The irony of the violent European and American reactions to migrants in need is the history of freedom and unity we pride ourselves in. In the Europe, revolutions calling for “liberty, equality, and brotherhood”; in the United States, we broke off from the British with Patrick Henry proclaiming, “Give me liberty, or give me death!” While Western countries consistently take pride in our history with national holidays, the governments and citizens tend to forget that migrants have adapted such similar ideas and values. Even at just 16 years old, Adeline reflects almost Henry’s exact enthusiasm: “We’ll make it to Europe, or we’ll die trying.” Flavio marches through the desert for a greater future. Najia fights the risks of being a solo woman traveler.

Yet, almost 250 years later, the United States and Europe push migrants away from their shores. We can say these modern-day rebels are not deserving of our rights to live and travel comfortably, but cannot ignore the significantly greater desperation and needs they have. In torturing asylum seekers and maintaining racialized military strategies, we have forgotten the values ingrained in our rights. Perhaps in forgetting our rights are not privileges, common discourse on entitlement and what human beings deserve has evolved into our current political climate. It is essential for us to revisit not only the atrocities we have committed, but also the enlightenment of human rights we had strived to maintain in our societies.
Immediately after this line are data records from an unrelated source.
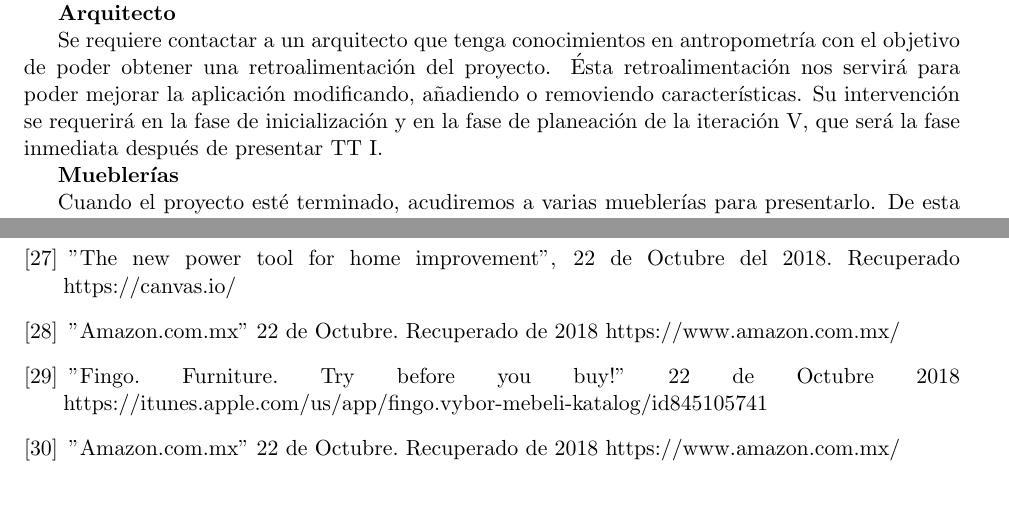
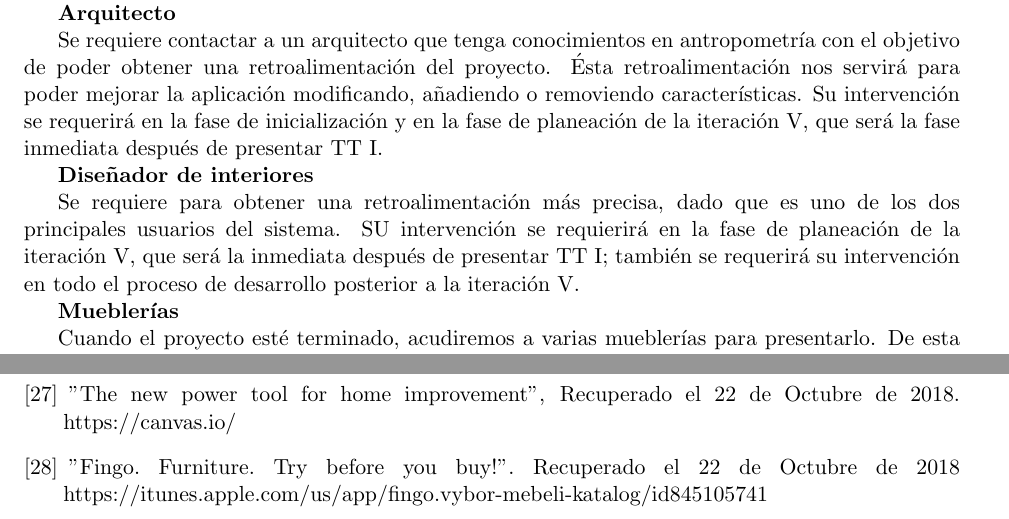
Before and after one commit to Steven0110/TT2018-A002, a LaTeX thesis (TT2018-A002/TT2018-A002.tex, which reads TT2018-A002/bibliografia/bibliografia.tex, TT2018-A002/desarrollo/secciones/exploracion.tex): two parts of pages 62 and 81 of 81, joined at a grey line, cut so that both start at the same text. Compiled offline with pdfLaTeX.

Commit message:
Correcciones al documento

```diff
--- a/TT2018-A002/bibliografia/bibliografia.tex
+++ b/TT2018-A002/bibliografia/bibliografia.tex
@@ -89,11 +89,8 @@
 
 	\bibitem{B25} Medina, V. E., (2003). Forma y composición en la arquitectura descontructivista (Tesis doctoral). Escuela Técnica Superior de Arquitectura de Madrid, Madrid, Esp.
 
-
-	\bibitem{B28} "The new power tool for home improvement", 22 de Octubre del 2018. Recuperado https://canvas.io/
-	\bibitem{B29} "Amazon.com.mx" 22 de Octubre. Recuperado  de  2018 https://www.amazon.com.mx/
-	\bibitem{B30} "Fingo. Furniture. Try before you buy!" 22 de Octubre 2018 https://itunes.apple.com/us/app/fingo.vybor-mebeli-katalog/id845105741
-	\bibitem{B29} "Amazon.com.mx" 22 de Octubre. Recuperado  de  2018 https://www.amazon.com.mx/
+	\bibitem{B28} "The new power tool for home improvement", Recuperado el 22 de Octubre de 2018. https://canvas.io/
+	\bibitem{B29} "Fingo. Furniture. Try before you buy!". Recuperado el 22 de Octubre de 2018 https://itunes.apple.com/us/app/fingo.vybor-mebeli-katalog/id845105741
 
 
 \end{thebibliography}
--- a/TT2018-A002/desarrollo/secciones/exploracion.tex
+++ b/TT2018-A002/desarrollo/secciones/exploracion.tex
@@ -47,6 +47,8 @@ Los directores serán los encargados de supervisar los avances del proyecto en c
 Serán quienes evaluarán el proyecto al terminar los entregables de TT I y TT II. Su intervención se requerirá al finalizar las iteraciones IV y IX.\par
 \textbf{Arquitecto} \par
 Se requiere contactar a un arquitecto que tenga conocimientos en antropometría con el objetivo de poder obtener una retroalimentación del proyecto. Ésta retroalimentación nos servirá para poder mejorar la aplicación modificando, añadiendo o removiendo características. Su intervención se requerirá en la fase de inicialización y en la fase de planeación de la iteración V, que será la fase inmediata después de presentar TT I.\par
+\textbf{Diseñador de interiores} \par
+Se requiere para obtener una retroalimentación más precisa, dado que es uno de los dos principales usuarios del sistema. SU intervención se requierirá en la fase de planeación de la iteración V, que será la inmediata después de presentar TT I; también se requerirá su intervención en todo el proceso de desarrollo posterior a la iteración V.\par
 \textbf{Mueblerías} \par
 Cuando el proyecto esté terminado, acudiremos a varias mueblerías para presentarlo. De esta forma las tiendas que estén interesadas y deseen que sus muebles aparezcan en el catálogo de la aplicación, se convertirán en nuestros socios de negocio. De ésta forma enfocaremos el proyecto al e-Commerce. Su intervención se requerirá tras finalizar la iteración IX, que será la última fase antes de presentar TT II.\par
 
```
Also changed, not shown: TT2018-A002/desarrollo/secciones/inicializacion.tex (+0 -12 lines), TT2018-A002/bibliografia/bibliografia.tex (2 more changed lines), TT2018-A002/desarrollo/secciones/exploracion.tex (4 more changed lines).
Perhaps in this way, we may empathize rather than sympathize with migrants, who are justly as human as us.